(SUPPLIED DATA)

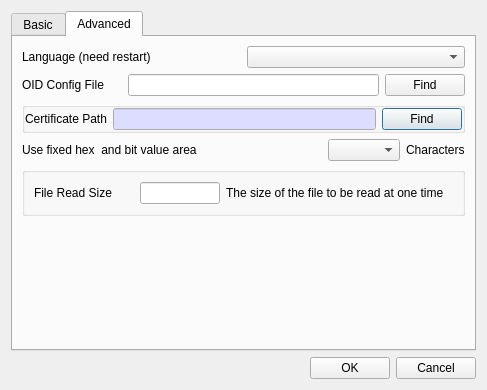
This is BerEditor/settings_dlg.ui in jykim74/BerEditor as Qt 5 draws it before an edit. The edited form follows.
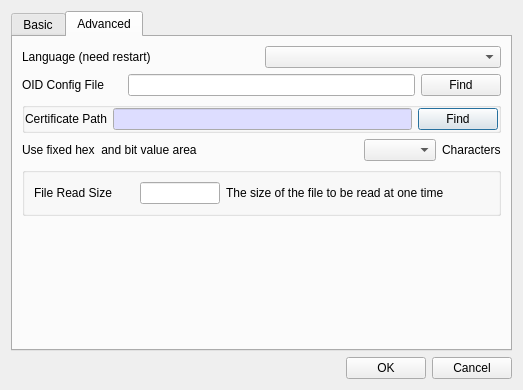
This is the edited form.

Commit message: xml text ui works

Patch:
```diff
--- a/BerEditor/settings_dlg.ui
+++ b/BerEditor/settings_dlg.ui
@@ -6,7 +6,7 @@
    <rect>
     <x>0</x>
     <y>0</y>
-    <width>487</width>
+    <width>523</width>
     <height>390</height>
    </rect>
   </property>
```
Left out of the diff: 6 changed lines with no effect on the pictures. The commit also changes 2 other files.
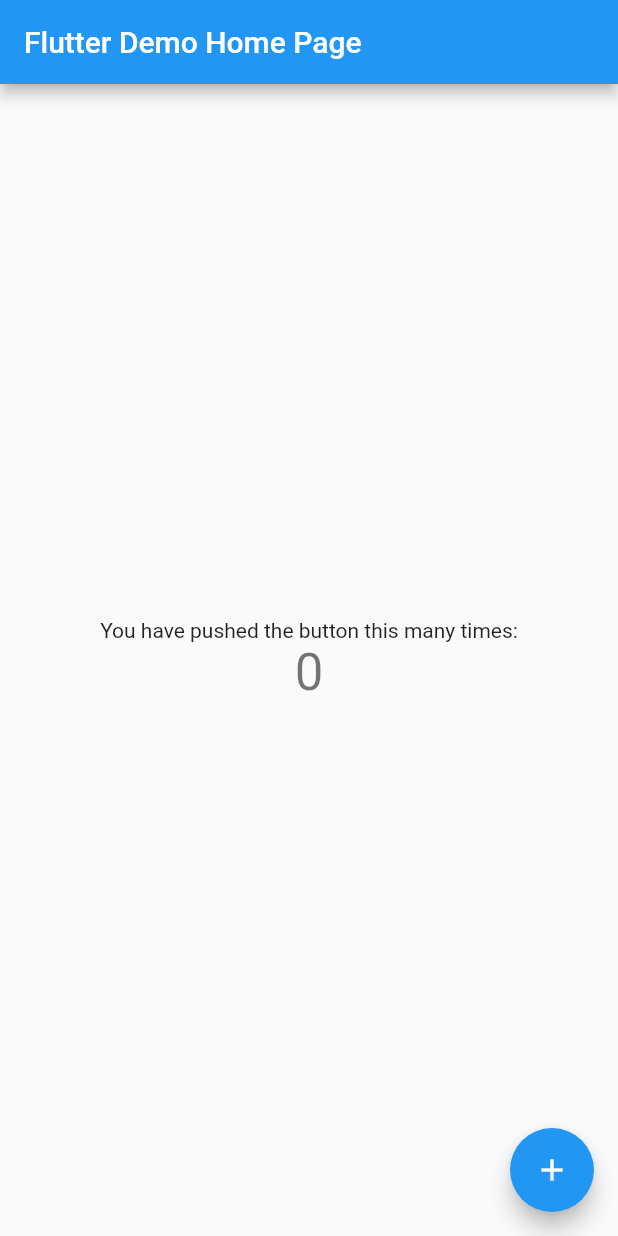
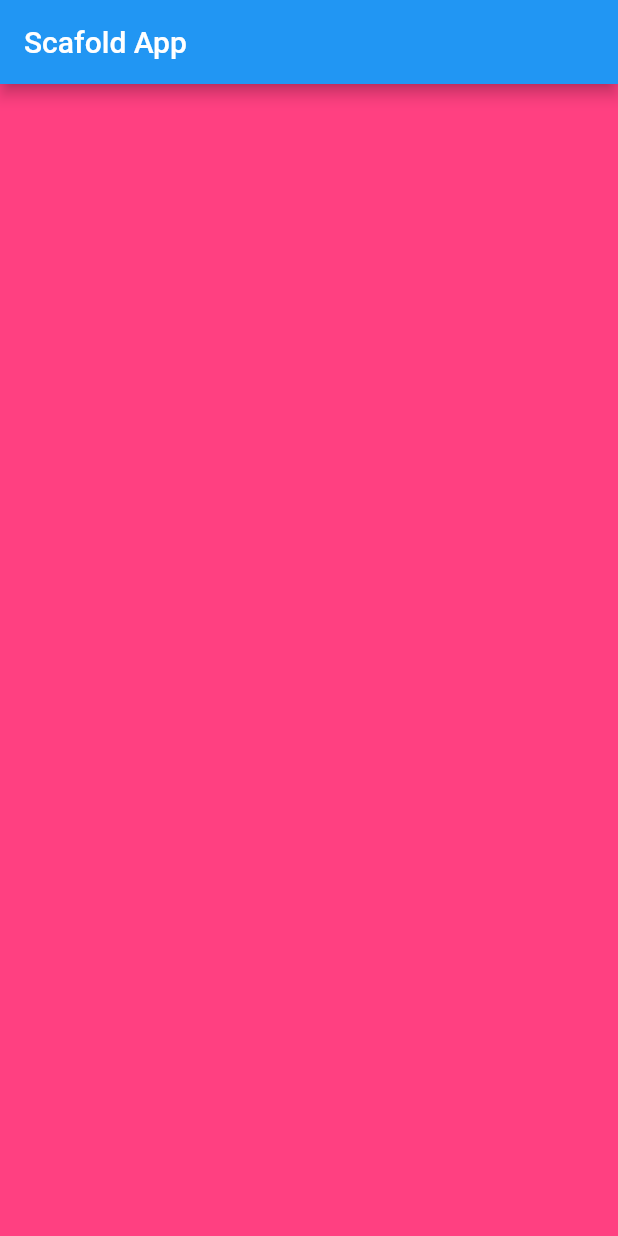
Before and after one commit to akhilsharmaa/learning_flutter, a Flutter app: the screen it shows after launch, on a phone screen of 412 x 824 dp. Run offline on Flutter 3.47's test engine with Material 2 defaults, Android fonts, the phone set to English and light mode, and no system bars.

Commit message:
Scaffold app that runs successful.

```diff
--- /dev/null
+++ b/lib/Contry.dart
@@ -0,0 +1,12 @@
+import 'package:flutter/material.dart';
+
+class Contry extends StatelessWidget {
+  @override
+  Widget build(BuildContext context) {
+    return Scaffold(
+      appBar: AppBar(
+        title: Text("India"),backgroundColor: Colors.pinkAccent,
+      ),
+    );
+  }
+}
--- a/lib/main.dart
+++ b/lib/main.dart
@@ -1,117 +1,23 @@
 import 'package:flutter/material.dart';
 
+import 'Contry.dart';
+
 void main() {
-  runApp(MyApp());
+  runApp(MaterialApp(
+    home: ScaffoldApp(),)
+  );
 }
 
-class MyApp extends StatelessWidget {
-  // This widget is the root of your application.
-  @override
-  Widget build(BuildContext context) {
-    return MaterialApp(
-      title: 'Flutter Demo',
-      theme: ThemeData(
-        // This is the theme of your application.
-        //
-        // Try running your application with "flutter run". You'll see the
-        // application has a blue toolbar. Then, without quitting the app, try
-        // changing the primarySwatch below to Colors.green and then invoke
-        // "hot reload" (press "r" in the console where you ran "flutter run",
-        // or simply save your changes to "hot reload" in a Flutter IDE).
-        // Notice that the counter didn't reset back to zero; the application
-        // is not restarted.
-        primarySwatch: Colors.blue,
-        // This makes the visual density adapt to the platform that you run
-        // the app on. For desktop platforms, the controls will be smaller and
-        // closer together (more dense) than on mobile platforms.
-        visualDensity: VisualDensity.adaptivePlatformDensity,
-      ),
-      home: MyHomePage(title: 'Flutter Demo Home Page'),
-    );
+  class ScaffoldApp extends StatelessWidget {
+    @override
+    Widget build(BuildContext context) {
+      return new Scaffold(
+        appBar: AppBar(
+          title: Text("Scafold App"),
+        ),
+        body: Container(
+          color: Colors.pinkAccent,
+        ),
+      );
+    }
   }
-}
-
-class MyHomePage extends StatefulWidget {
-  MyHomePage({Key key, this.title}) : super(key: key);
-
-  // This widget is the home page of your application. It is stateful, meaning
-  // that it has a State object (defined below) that contains fields that affect
-  // how it looks.
-
-  // This class is the configuration for the state. It holds the values (in this
-  // case the title) provided by the parent (in this case the App widget) and
-  // used by the build method of the State. Fields in a Widget subclass are
-  // always marked "final".
-
-  final String title;
-
-  @override
-  _MyHomePageState createState() => _MyHomePageState();
-}
-
-class _MyHomePageState extends State<MyHomePage> {
-  int _counter = 0;
-
-  void _incrementCounter() {
-    setState(() {
-      // This call to setState tells the Flutter framework that something has
-      // changed in this State, which causes it to rerun the build method below
-      // so that the display can reflect the updated values. If we changed
-      // _counter without calling setState(), then the build method would not be
-      // called again, and so nothing would appear to happen.
-      _counter++;
-    });
-  }
-
-  @override
-  Widget build(BuildContext context) {
-    // This method is rerun every time setState is called, for instance as done
-    // by the _incrementCounter method above.
-    //
-    // The Flutter framework has been optimized to make rerunning build methods
-    // fast, so that you can just rebuild anything that needs updating rather
-    // than having to individually change instances of widgets.
-    return Scaffold(
-      appBar: AppBar(
-        // Here we take the value from the MyHomePage object that was created by
-        // the App.build method, and use it to set our appbar title.
-        title: Text(widget.title),
-      ),
-      body: Center(
-        // Center is a layout widget. It takes a single child and positions it
-        // in the middle of the parent.
-        child: Column(
-          // Column is also a layout widget. It takes a list of children and
-          // arranges them vertically. By default, it sizes itself to fit its
-          // children horizontally, and tries to be as tall as its parent.
-          //
-          // Invoke "debug painting" (press "p" in the console, choose the
-          // "Toggle Debug Paint" action from the Flutter Inspector in Android
-          // Studio, or the "Toggle Debug Paint" command in Visual Studio Code)
-          // to see the wireframe for each widget.
-          //
-          // Column has various properties to control how it sizes itself and
-          // how it positions its children. Here we use mainAxisAlignment to
-          // center the children vertically; the main axis here is the vertical
-          // axis because Columns are vertical (the cross axis would be
-          // horizontal).
-          mainAxisAlignment: MainAxisAlignment.center,
-          children: <Widget>[
-            Text(
-              'You have pushed the button this many times:',
-            ),
-            Text(
-              '$_counter',
-              style: Theme.of(context).textTheme.headline4,
-            ),
-          ],
-        ),
-      ),
-      floatingActionButton: FloatingActionButton(
-        onPressed: _incrementCounter,
-        tooltip: 'Increment',
-        child: Icon(Icons.add),
-      ), // This trailing comma makes auto-formatting nicer for build methods.
-    );
-  }
-}
```
Also changed, not shown: 1 other file.
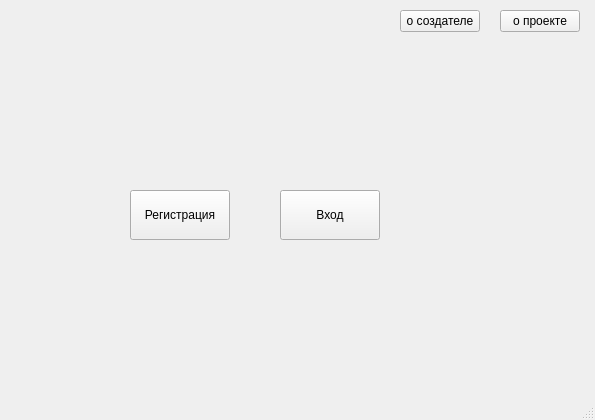
Qt form start_window.ui (stepanshustov/financial_assistant) before a commit.
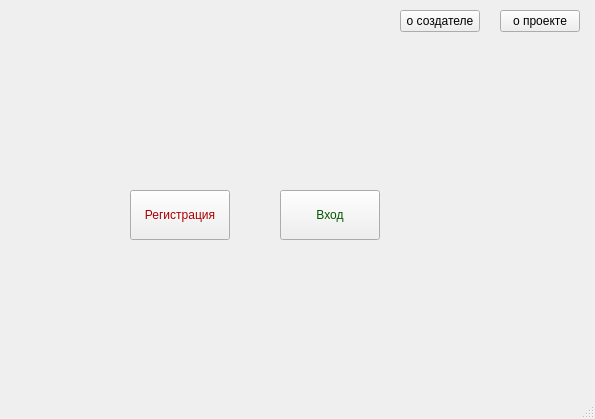
The same form after that commit.

```diff
--- a/start_window.ui
+++ b/start_window.ui
@@ -7,11 +7,14 @@
     <x>0</x>
     <y>0</y>
     <width>585</width>
-    <height>420</height>
+    <height>419</height>
    </rect>
   </property>
   <property name="windowTitle">
-   <string>MainWindow</string>
+   <string>Финансовый ассистент</string>
+  </property>
+  <property name="styleSheet">
+   <string notr="true"/>
   </property>
   <widget class="QWidget" name="centralwidget">
    <layout class="QGridLayout" name="gridLayout">
@@ -68,7 +71,8 @@
        </size>
       </property>
       <property name="styleSheet">
-       <string notr="true"/>
+       <string notr="true">font: 75 12pt &quot;MS Shell Dlg 2&quot;;
+color: rgb(0, 85, 0)</string>
       </property>
       <property name="text">
        <string>Вход</string>
@@ -133,7 +137,8 @@
        <string>&lt;html&gt;&lt;head/&gt;&lt;body&gt;&lt;p&gt;&lt;span style=&quot; font-size:10pt;&quot;&gt;Регистрация&lt;/span&gt;&lt;/p&gt;&lt;/body&gt;&lt;/html&gt;</string>
       </property>
       <property name="styleSheet">
-       <string notr="true"/>
+       <string notr="true">font: 75 12pt &quot;MS Shell Dlg 2&quot;;
+color: rgb(170, 0, 0)</string>
       </property>
       <property name="text">
        <string>Регистрация</string>
```
Left out of the diff: 6 changed lines with no effect on the pictures.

(End SUPPLIED DATA)

→ TASK DIRECTIONS
If a line in the entries contains the word "Colors", copy that line out.

→ RESPONSE
+        title: Text("India"),backgroundColor: Colors.pinkAccent,
-        // changing the primarySwatch below to Colors.green and then invoke
-        primarySwatch: Colors.blue,
+          color: Colors.pinkAccent,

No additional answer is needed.